Edit difference data:
■ ■ ■ ■ ■ ■ ■

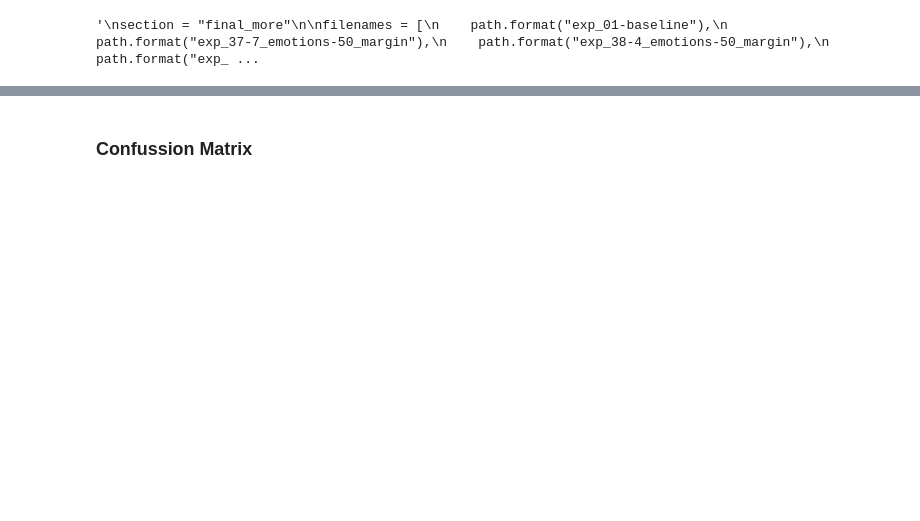
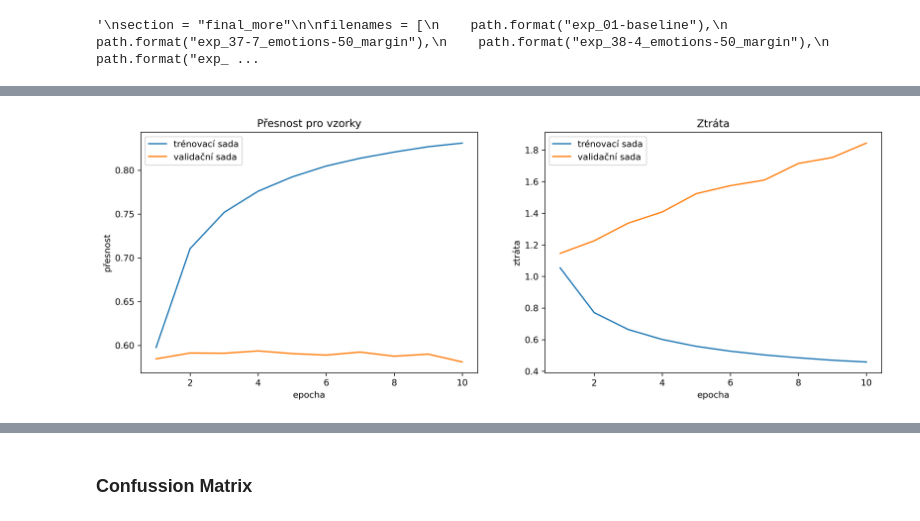
Before and after one commit to tomaspetricek/speech-emotion-recognition, a Jupyter notebook: Bachelor_thesis/graph_preparation.ipynb, the cells around one changed output, grey strips where cells are left out. Saved outputs shown, nothing was run; the diff lists cells and outputs as text; code cells hidden in the pictures; blank space fills up the shorter version.

```diff
--- a/Bachelor_thesis/graph_preparation.ipynb
+++ b/Bachelor_thesis/graph_preparation.ipynb
@@ -188,2 +193,5 @@ test_losses = {}
+# %%
+frame_acc = {}
+losses = {}
 # %%
 len(experiments)
@@ -190,13 +200,10 @@ len(experiments)
 # %%
 for name, exp in zip(names, experiments):
-    train_frame_acc[name] = list(exp['frame acc trénovací sada'])
-    train_losses[name] = list(exp['losses trénovací sada'])
+    frame_acc["trénovací sada"] = list(exp['frame acc trénovací sada'])
+    losses["trénovací sada"] = list(exp['losses trénovací sada'])
 
-    val_frame_acc[name] = list(exp['frame acc validační sada'])
-    val_losses[name] = list(exp['losses validační sada'])
-
-    test_frame_acc[name] = list(exp['frame acc testovací sada'])
-    test_losses[name] = list(exp['losses testovací sada'])
+    frame_acc["validační sada"] = list(exp['frame acc validační sada'])
+    losses["validační sada"] = list(exp['losses validační sada'])
 # %%
 # name = '2 vrstvy'
 # print("val loss ", val_losses[name][-1])
@@ -208,55 +213,43 @@ val_losses.keys()
 # %%
 empty = "#"
 titles = [
-    "Trénovací přesnost pro vzorky",
-    "Trénovací ztráta",
-    "Validační přesnost pro vzorky",
-    "Validační ztráta",
-    "Testovací přesnost pro vzorky",
-    "Testovací ztráta",
+    "Přesnost pro vzorky",
+    "Ztráta",
 ]
 
 y_labels = [
     "přesnost",
     "ztráta",
-    "přesnost",
-    "ztráta",
-    "přesnost",
-    "ztráta",
 ]
 
 items = [
-    train_frame_acc,
-    train_losses,
-    val_frame_acc,
-    val_losses,
-    test_frame_acc,
-    test_losses,
+    frame_acc,
+    losses,
 ]
 
-n_rows = 3
+n_rows = 1
 n_cols = 2
 dpi = 300
 final_fig , axes = plt.subplots(n_rows, n_cols, dpi=dpi)
-final_fig.set_figheight(15)
+final_fig.set_figheight(5)
 final_fig.set_figwidth(15)
 
 for row in range(n_rows):
     for col in range(n_cols):
-        ax = axes[row][col]
+        ax = axes[col]
 
         index = row * n_cols + col
         title = titles[index]
 
         if title == empty:
             final_fig.delaxes(axes[row][col])
             continue
 
         item = items[index]
-
         y_label = y_labels[index]
-
         plot(ax, item, title, y_label, "epocha")
+# %% [output]
+[figure, added]
 # %%
 dirname = "/Users/tomaspetricek/TUL/TUL_2020:21/BP/Speech_Emotion_Recognition/Attachments/"
 title = "training_course-{}".format(section)
```
Also changed, not shown: parts of 8 cells of this notebook, 4 other files.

■ ■ ■ ■ ■ ■ ■

• _WHAT YOU HAVE TO DO_
Find the lines in the data that hold the word "sada". Reply with how many there are and nothing more.

• _EXERCISE OUTPUT_
10